Two white students were banned from a meeting by the Racialized Students’ Collective Unit (RSU) in Ontario on March 11. Trevor Hewitt and Julia Knope were informed that since they weren’t victims of racism, they weren’t allowed to participate, the Ryersonian reports.
Hewitt explained to the woman setting up the event that he wanted to cover it for a school assignment. She asked him and Knope if they’ve ever experienced racism. When the answer was no, the woman clarified that since he and his friend haven’t been discriminated against, they couldn’t stay for the meeting. Hewitt and Knope, both first-year journalism students, left the room.
According to the group’s Facebook page, the The Racialized Students’ Collective is part of the Ryerson Students’ Union that “opposes all forms of racism and work towards community wellness for students. We seek to responsibly reflect, represent and serve racialized students.”
Knope shares that she had a feeling of embarrassment over being dismissed from the anti-racism group. She doesn’t agree with white students being banned from these types of events.
“It felt really bad … kind of embarrassing. If their goal in these meetings was to end racialization then it needs to be something everybody is involved in. If some people are causing the problems, they need to know. Grouping yourself off … is not going to accomplish anything.”
She further points out that why does their group say they’re a “public” forum and an RSU campaign for others to attend?
RSU coordinator Vajdaan Tanveer told the Ryersonian that the group is designed to be a place minority students can be in a safe place to talk about anything.
“We don’t want (racialized) students to feel intimidated, that they can’t speak their mind because they are afraid of being judged or something they say might be used against them.”
Tanveer was asked by the news source if it’s true Hewitt and Knope were turned away from the RSU meeting. He said the students were white and that’s why they were excluded from the gathering.
“In terms of educating, we have some events for public. We use the opportunity to tell them about the work and how they can get involved.”
RSU is committed to fostering a community of tolerance, as its website states.

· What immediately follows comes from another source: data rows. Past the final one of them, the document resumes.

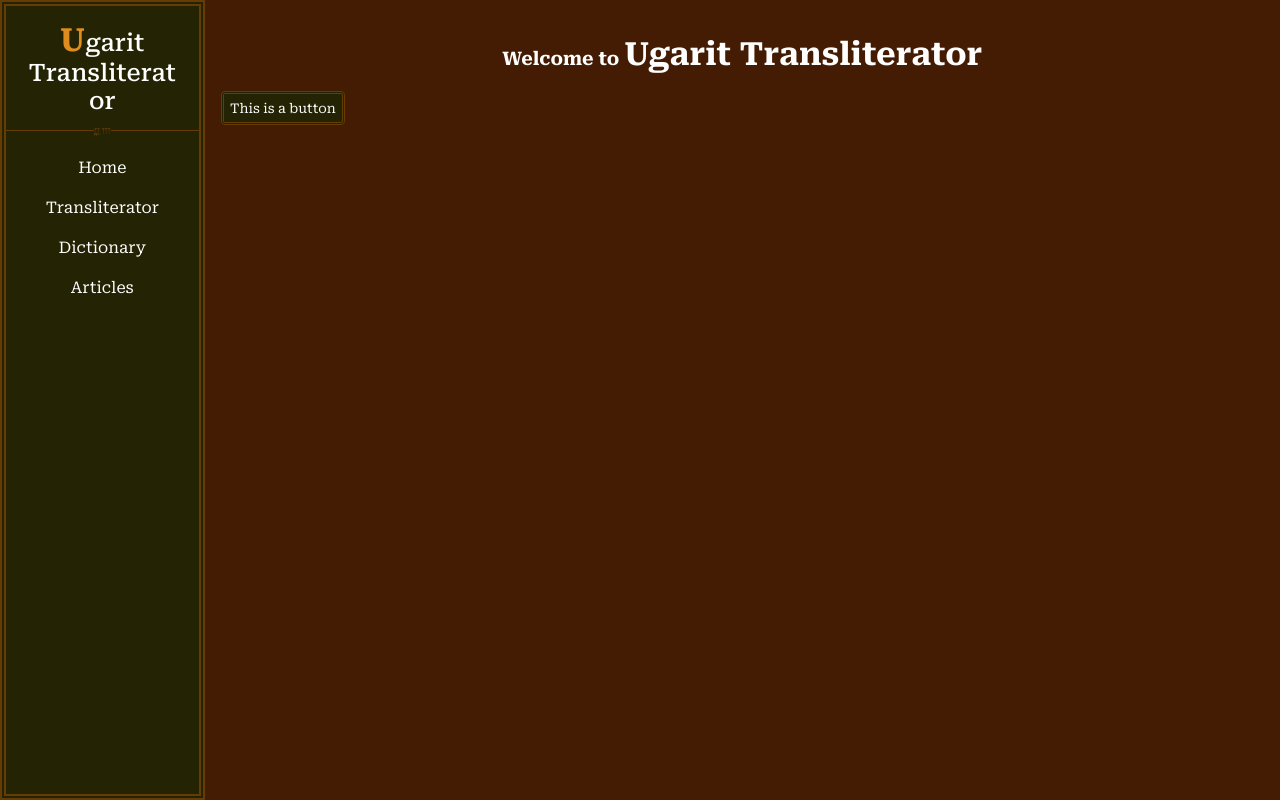
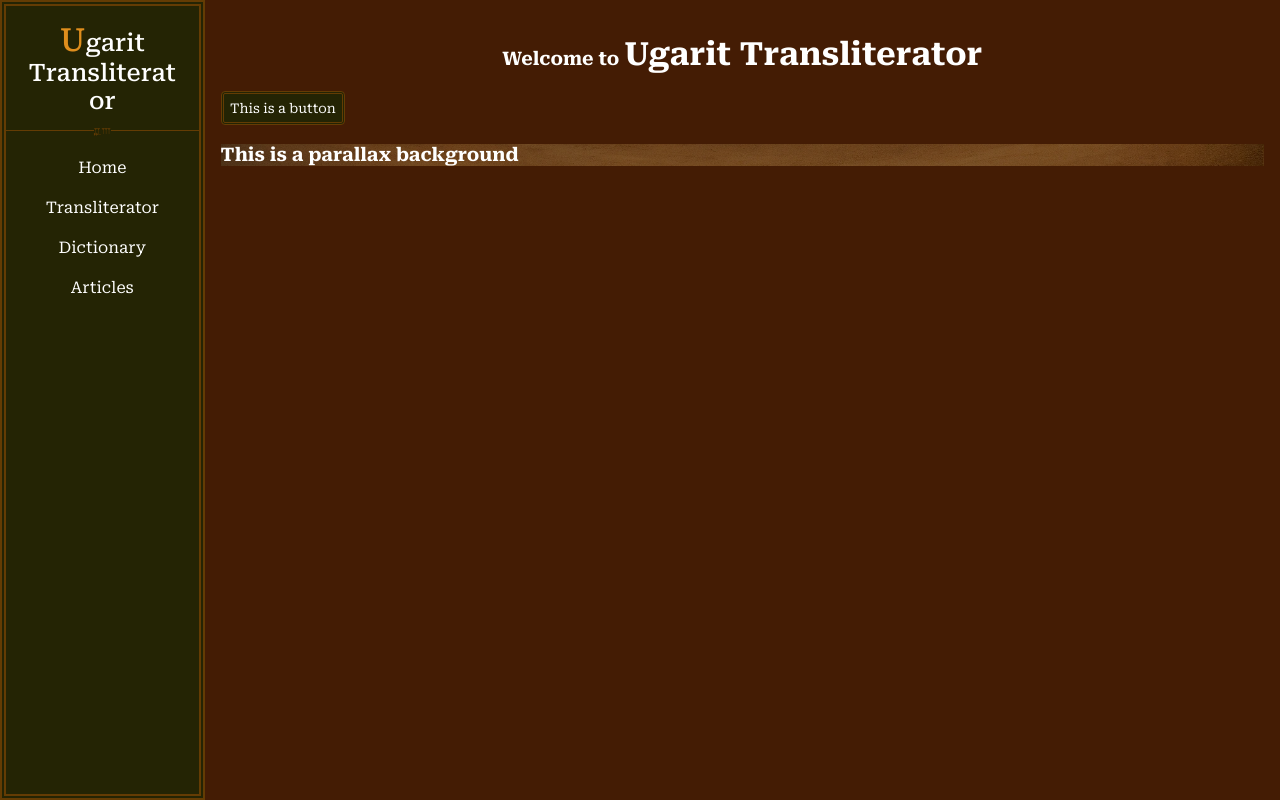
Before and after one commit to GIOdeBrito/ugarit-transliterator, a PHP site: page / in a window 1280 px wide. Run offline with PHP 8.4, Linux system fonts and the light colour scheme; some web fonts are replaced.

Commit message:
Added parallax effect

```diff
--- a/api/v1/index.php
+++ b/api/v1/index.php
@@ -6,6 +6,7 @@ if($_SERVER['REQUEST_METHOD'] === 'POST')
 {
 	session_start();
 	new PostV1();
+	die();
 }
 else
 {
@@ -36,7 +37,7 @@ class PostV1
         $this->invoke();
     }
 
-    function invoke ()
+    function invoke (): void
     {
 		$actionfile = str_replace('-', '_', $this->action);
 
@@ -51,8 +52,6 @@ class PostV1
 		http_response_code(200);
 
 		require_once $file;
-
-		die();
     }
 }
 
--- a/controllers/index.controller.php
+++ b/controllers/index.controller.php
@@ -12,6 +12,7 @@ class ViewController extends ModelController
 		$this->viewData['view'] = 'home';
 
 		$this->enqueue_stylesheet('home.css');
+		$this->enqueue_script('parallax.js');
 	}
 }
 
--- a/helpers/routing.php
+++ b/helpers/routing.php
@@ -1,6 +1,6 @@
 <?php
 
-function get_view_controller (): ViewController
+function get_view_controller (): object
 {
 	$slug = $_GET['view'] ?? 'index';
 
--- a/index.php
+++ b/index.php
@@ -2,7 +2,6 @@
 
 /* HTML document root */
 
-//require 'api/routing/v2/pages_location.php';
 require 'helpers/routing.php';
 
 ?>
@@ -10,31 +9,28 @@ require 'helpers/routing.php';
 <html lang="en" dir="ltr">
 <head>
     <meta charset="utf-8">
+	<meta name="author" content="GIOdeBrito">
+    <meta name="description" content="A transliterator and dictionary for the Ugaritic language">
     <meta name="viewport" content="width=device-width, initial-scale=1.0">
     <title><?php echo $controller->title(); ?> — Ugarit Transliterator</title>
     <link rel="stylesheet" href="public/styles/master.css">
 	<link rel="stylesheet" href="public/styles/header.css">
 	<link rel="stylesheet" href="public/styles/footer.css">
+	<link rel="stylesheet" href="public/styles/classes.css">
 	<?php
 
-	if(!empty($controller->get_stylesheets()))
-	{
-		foreach ($controller->get_stylesheets() as $src)
+	foreach($controller->get_stylesheets() ?? [] as $src)
 	{
 		?>
 		<link rel="stylesheet" href="<?php echo $src; ?>">
 		<?php
 	}
-	}
 
-	if(!empty($controller->get_scripts()))
-	{
-		foreach($controller->get_scripts() as $item)
+	foreach($controller->get_scripts() ?? [] as $item)
 	{
 		?>
 		<script src="<?php echo $item['src']; ?>" type="<?php echo $item['type']; ?>"></script>
 		<?php
-		}
 	}
 
 	?>
@@ -44,11 +40,7 @@ require 'helpers/routing.php';
     <?php require 'views/page_head.php'; ?>
 
     <main>
-	    <?php
-
-	    $controller->render_body();
-
-	    ?>
+	    <?php $controller->render_body(); ?>
     </main>
 
     <?php require 'views/page_footer.php'; ?>
--- /dev/null
+++ b/public/src/parallax.js
@@ -0,0 +1,77 @@
+
+window.addEventListener('load', function ()
+{
+	fetchParallaxElements();
+});
+
+var ELEMENTS = [];
+
+function fetchParallaxElements ()
+{
+	let elements = Array.from(document.querySelectorAll('*[data-parallax]'));
+
+	if(elements.length === 0)
+	{
+		return;
+	}
+
+	ELEMENTS = elements;
+
+	elements.forEach(item =>
+	{
+		let src = item.getAttribute('data-parallax');
+
+		item.style = `
+			background-image: url(${src});
+			background-size: cover;
+			background-repeat: repeat-y;
+			background-position-y: 50%;
+		`;
+
+		item.classList.add('parallax-container');
+	});
+
+	/* 1 - Down, -1 - Up */
+    let direction = 0;
+    let offsetAmount = 0;
+
+	let main = document.querySelector('main');
+
+	main.addEventListener('scroll', () =>
+	{
+		let oldAmount = offsetAmount;
+
+        offsetAmount = main.pageYOffset || main.scrollTop;
+
+        // Going down
+        if(offsetAmount > oldAmount)
+        {
+            direction = 1;
+        }
+        else
+        {
+            direction = -1;
+        }
+
+        updateParallax(direction);
+	});
+}
+
+function updateParallax (direction)
+{
+    let elements = ELEMENTS;
+
+    elements.forEach(item =>
+    {
+        let buffered = parseFloat(item.style.backgroundPositionY);
+
+        if(isNaN(buffered))
+        {
+            buffered = 0.0;
+        }
+
+        let calc = buffered + (.18 * direction) * -1;
+
+        item.style.backgroundPositionY = calc + '%';
+    });
+}
--- a/public/styles/elements.css
+++ b/public/styles/classes.css
@@ -34,3 +34,8 @@
 	border-color: var(--color-golden);
 	background-color: var(--color-bordercolor);
 }
+
+.parallax-container {
+	transition: background-position-y 10ms ease;
+	box-shadow: #00000085 0 0 3rem inset;
+}
--- a/public/styles/home.css
+++ b/public/styles/home.css
@@ -3,7 +3,7 @@
 	text-align: center;
 }
 
-h1 > mark {
+section[class="header-section"] h1 > mark {
 	font-weight: bold;
 	background-color: #0000;
 	color: #fff;
--- a/views/home.php
+++ b/views/home.php
@@ -11,4 +11,8 @@
     </section>
 
     <button>This is a button</button>
+
+	<section data-parallax="public/images/ancient-ruins.webp">
+			<h1>This is a parallax background</h1>
+	</section>
 </article>
```
Also changed, not shown: public/images/ancient-ruins.webp (added). Lines whose indentation alone changed are shown as unchanged.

It describes their mission as “building an anti-racist network” and “fostering an anti-racist environment through campus-wide services, campaigns and events.”

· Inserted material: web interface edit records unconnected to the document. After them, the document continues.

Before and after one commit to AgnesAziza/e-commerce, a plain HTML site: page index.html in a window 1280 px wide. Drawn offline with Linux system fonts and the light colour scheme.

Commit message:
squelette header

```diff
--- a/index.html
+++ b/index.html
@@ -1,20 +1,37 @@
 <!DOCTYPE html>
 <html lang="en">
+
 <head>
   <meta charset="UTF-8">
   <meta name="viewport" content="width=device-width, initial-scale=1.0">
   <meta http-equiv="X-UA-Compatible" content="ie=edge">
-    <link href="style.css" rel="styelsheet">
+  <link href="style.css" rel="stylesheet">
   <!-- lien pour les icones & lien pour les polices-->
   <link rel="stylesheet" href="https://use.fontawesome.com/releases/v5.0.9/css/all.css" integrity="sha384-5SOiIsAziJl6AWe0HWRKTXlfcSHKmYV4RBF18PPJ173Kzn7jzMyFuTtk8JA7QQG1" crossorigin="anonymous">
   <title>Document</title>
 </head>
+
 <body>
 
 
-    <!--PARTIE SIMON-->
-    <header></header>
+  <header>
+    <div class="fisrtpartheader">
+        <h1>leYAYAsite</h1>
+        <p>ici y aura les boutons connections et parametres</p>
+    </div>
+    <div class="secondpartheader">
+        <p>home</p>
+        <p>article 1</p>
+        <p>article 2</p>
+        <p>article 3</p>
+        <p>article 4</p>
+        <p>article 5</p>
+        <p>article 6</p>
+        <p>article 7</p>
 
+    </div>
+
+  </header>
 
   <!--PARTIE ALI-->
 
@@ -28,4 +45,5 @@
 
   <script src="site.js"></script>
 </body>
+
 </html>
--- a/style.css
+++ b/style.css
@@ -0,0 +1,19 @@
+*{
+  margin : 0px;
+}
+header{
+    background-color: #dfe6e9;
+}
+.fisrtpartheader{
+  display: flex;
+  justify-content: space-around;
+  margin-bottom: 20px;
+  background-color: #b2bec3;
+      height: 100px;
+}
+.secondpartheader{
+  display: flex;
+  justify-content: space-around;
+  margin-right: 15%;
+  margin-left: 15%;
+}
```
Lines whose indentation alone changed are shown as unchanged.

Did the anti-racism group go too far in promoting racial awareness by allowing white students to be banned from the meeting?
[Photo Credit: Racialized Students’ Collective Unit / Facebook]